Immunohistochemistry FAQs

Technically, IHC and ICC are relatively simple and straightforward experimental methods. However, there are many variables which must be identified and optimized for each individual IHC/ICC study. Optimization of IHC/ICC may also require troubleshooting a variety of factors. The tables below highlight common IHC/ICC issues and provide appropriate experimental actions. For further assistance, please contact our technical service department.

Problem: Lack of Staining

Possible Source Suggestion
Lack of antigen. Check protein expression by in situ hybridization (in some rare cases translation may be blocked even though mRNA is detected).
Antibodies do not work due to improper storage. Follow storage instructions on the datasheet. In general, aliquot antibodies into smaller volumes sufficient to make a working solution for a single experiment. Store aliquots in a manual defrost freezer (-20 to -70 °C) and avoid repeated freeze-thaw cycles.
Inactive primary or secondary antibodies. Test reporter system independently to assess reagent viability.
Inadequate tissue fixation. Try increasing the fixation time or try a different fixative.
Tissue overfixation. Reduce the duration of the immersion or post-fixation steps. If immersion fixation cannot be avoided (for example, collection of postmortem tissues or biopsies in pathology lab), antigens may be unmasked by treatment with antigen retrieval reagents.
Incompatible secondary and primary antibodies. Use a secondary antibody that will interact with the primary antibody. For example, if the primary antibody was raised in rabbits, use an anti-rabbit secondary antibody.
Antigen was destroyed before incubation with the primary antibody. If quenching of endogenous peroxidase was done prior to the addition of primary antibodies, block peroxidase after incubation with the primary antibody.
Epitope altered during fixation or embedding procedure. Try restoring immunoreactivity through various antigen retrieval techniques.
Embed tissue at 58 °C or below.
Antigen retrieval was ineffective. Increase the time of treatment or change the treatment solution.
Reagents omitted or used in wrong order. Repeat staining and confirm that correct reagents are used and are added in the correct order.

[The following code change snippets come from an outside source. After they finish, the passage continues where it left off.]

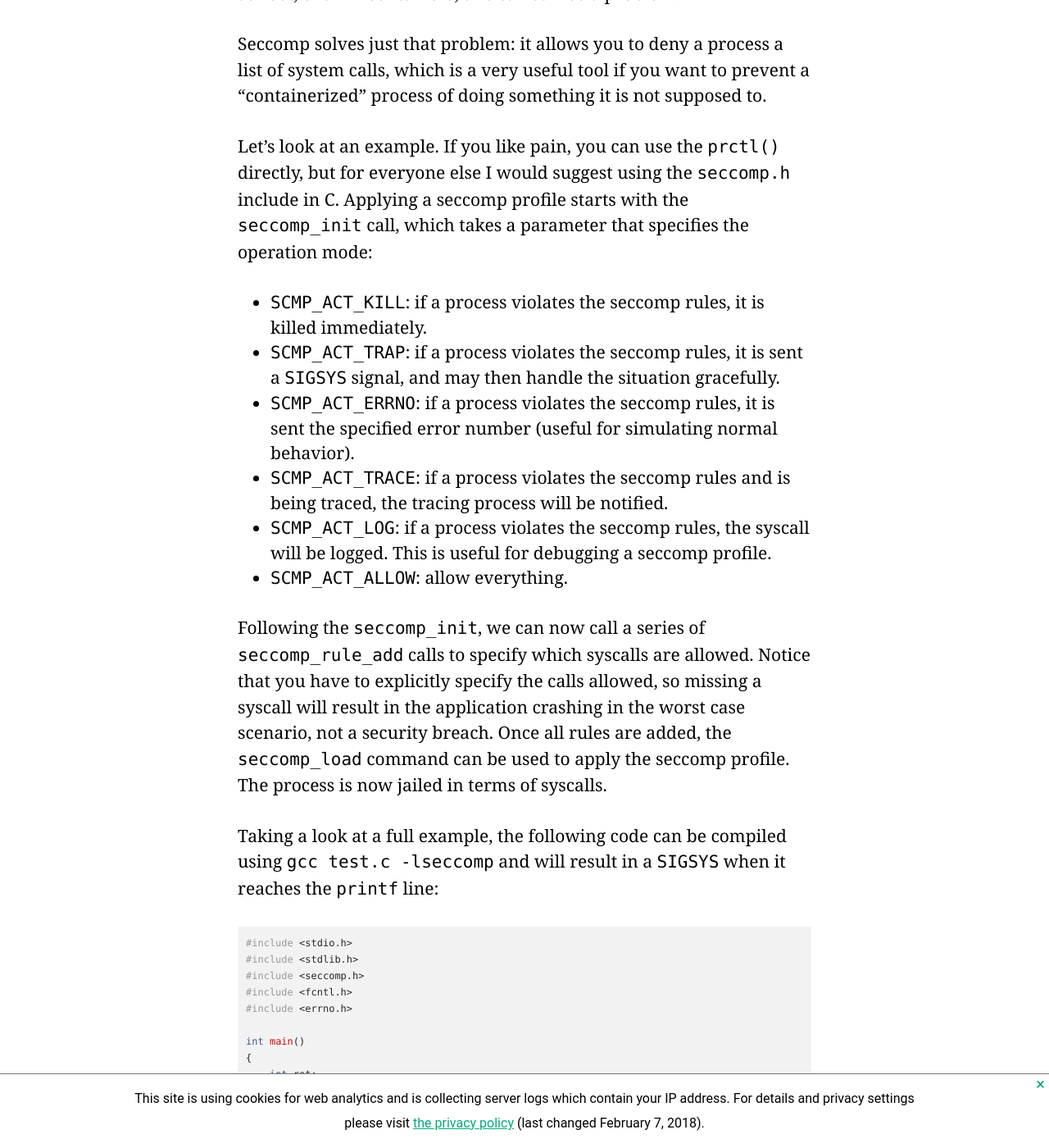
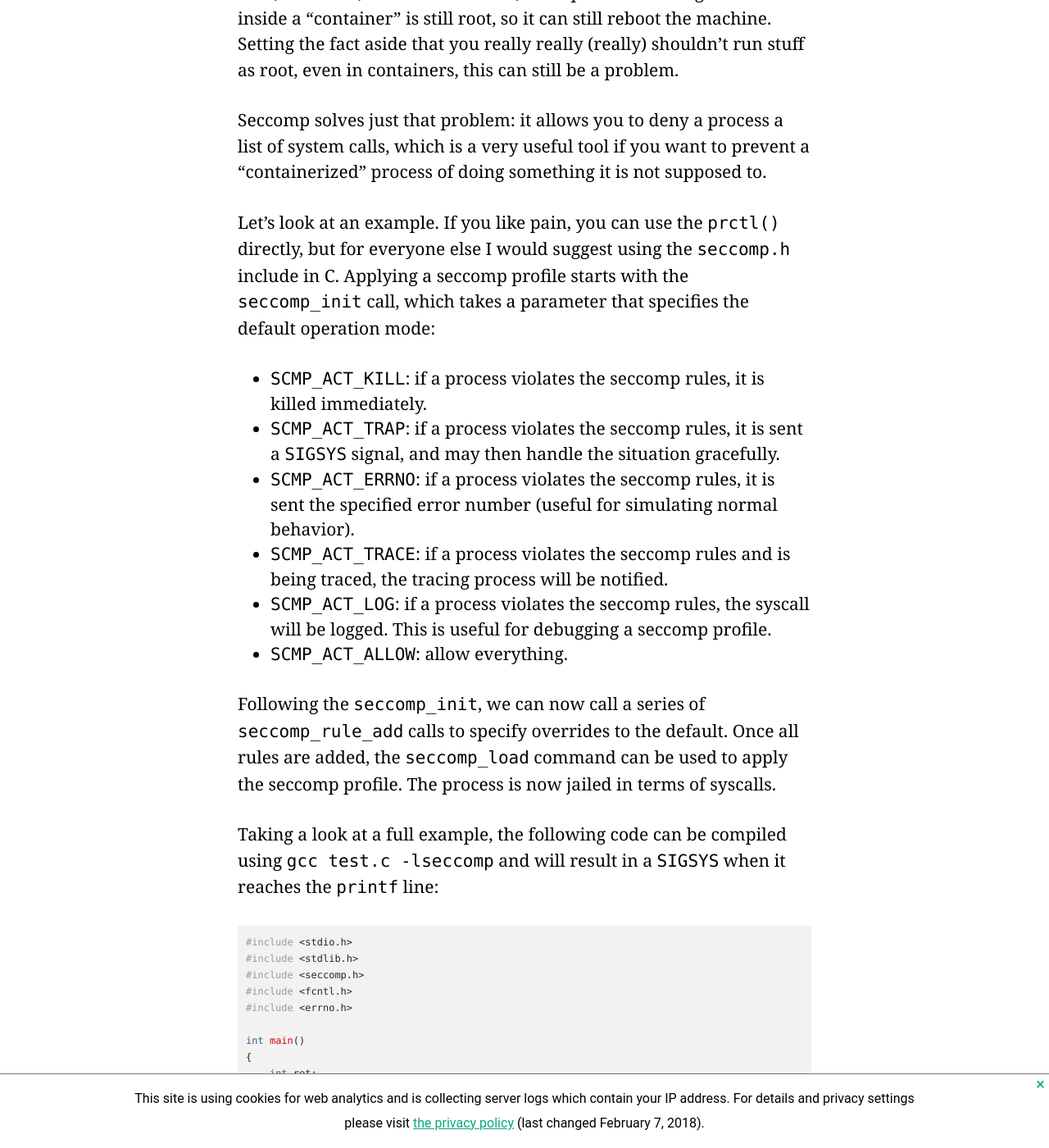
Before and after one commit to Moniter123/build-cdn, a Jekyll site: the page built from _posts/2018-02-06-under-the-hood-of-docker.md, in a window 1280 px wide and 1400 px high, scrolled down 8490 px. Shown: the whole window at 82% size. Built offline with Jekyll 4.4.1, drawn with Linux system fonts in a browser that asks for light colours; some of the changed text lies outside the part shown.

Commit message:
Fixed factual error

```diff
--- a/_posts/2018-02-06-under-the-hood-of-docker.md
+++ b/_posts/2018-02-06-under-the-hood-of-docker.md
@@ -228,7 +230,7 @@
 
 Let's look at an example. If you like pain, you can use the `prctl()` directly, but for everyone else I would
 suggest using the `seccomp.h` include in C. Applying a seccomp profile starts with the `seccomp_init` call, which takes
-a parameter that specifies the operation mode:
+a parameter that specifies the default operation mode:
 
 - `SCMP_ACT_KILL`: if a process violates the seccomp rules, it is killed immediately.
 - `SCMP_ACT_TRAP`: if a process violates the seccomp rules, it is sent a `SIGSYS` signal, and may then handle the situation gracefully.
@@ -237,10 +239,9 @@
 - `SCMP_ACT_LOG`: if a process violates the seccomp rules, the syscall will be logged. This is useful for debugging a seccomp profile.
 - `SCMP_ACT_ALLOW`: allow everything.
 
-Following the `seccomp_init`, we can now call a series of `seccomp_rule_add` calls to specify which syscalls are
-allowed. Notice that you have to explicitly specify the calls allowed, so missing a syscall will result in the
-application crashing in the worst case scenario, not a security breach. Once all rules are added, the `seccomp_load`
-command can be used to apply the seccomp profile. The process is now jailed in terms of syscalls.
+Following the `seccomp_init`, we can now call a series of `seccomp_rule_add` calls to specify overrides to the default.
+Once all rules are added, the `seccomp_load` command can be used to apply the seccomp profile. The process is now jailed
+in terms of syscalls.
 
 Taking a look at a full example, the following code can be compiled using `gcc test.c -lseccomp` and will result in a
 `SIGSYS` when it reaches the `printf` line:
```
Also changed, not shown: other parts of _posts/2018-02-06-under-the-hood-of-docker.md (+2 -0 lines), assets/img/facebook-share-image.png, assets/img/facebook-share-image.svg, assets/img/social-share-default.png.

Problem: High Background

Possible Source Suggestion
High concentration of primary and or secondary antibodies. Titer antibody to determine optimal concentration needed to promote a specific reaction of the primary and the secondary antibodies.
Hydrophobic interactions of the antibody and proteins in the tissue. Lower the ionic strength of the antibody diluent (particularly monoclonal antibodies respond well to reducing the salt concentration).
Non-speci?c binding of primary and/or secondary reagents to tissues. Use blocking step just prior to primary antibody incubation (we use 1% bovine serum albumin with 10% normal donkey serum). Non-fat dry milk is another option.
Non-specific binding of secondary antibody. Use an antibody that has cross-reactive IgG species removed (absorbed against sample species).
Tissue dried out. Avoid letting the tissue dry during the staining procedure.
Reagents sticking to old or poorly prepared slides. Start over with freshly prepared or purchased slides.
Background due to ionic interactions. Increase the ionic strength of the diluent buffer.

Problem: Cell/Tissue Morphology is Destroyed

Possible Source Suggestion
Antigen retrieval methods are too harsh. Empirically determine the conditions that preserve tissue morphology while restoring the immunoreactivity of the antigen.
Tissue sections falling off slide. (more common with frozen sections) Increase fixation time. Empirically determine an additional or alternative fixative.
Use freshly prepared, adequately charged slides.
Tissue section appears torn or folded. Air bubbles under section. Re-cut sections using a sharp blade, or ignore damaged areas when analyzing the results.
Poor resolution of tissue morphology Cut thinner tissue sections. Ice crystals may have destroyed morphology of frozen sections.
Underfixation has physically damaged the tissue or cells during the staining process Increase fixation time and/or add a post-fixation step. Increase the fixative/tissue ratio.
Cut smaller pieces of tissue for more thorough immersion fixation.
Autolysis of tissue leading to staining of necrotic debris. Increase the fixation time, ratio. Consider using cross-linking fixative.

Problem: Staining is Inappropriate

Possible Source Suggestion
Fixation method is inappropriate for the antigen. Try a different fixative or increase the fixation time.
Antigen retrieval may be inappropriate for this antigen or tissue. Try different antigen retrieval conditions.
Electrostatic charge of the antigen has been altered. Try adjusting the pH or cation concentration of the antibody diluent.
Delay in fixation caused diffusion of the antigen. Fix tissue promptly. Try a cross-linking fixative rather than organic (alcohol) fixative.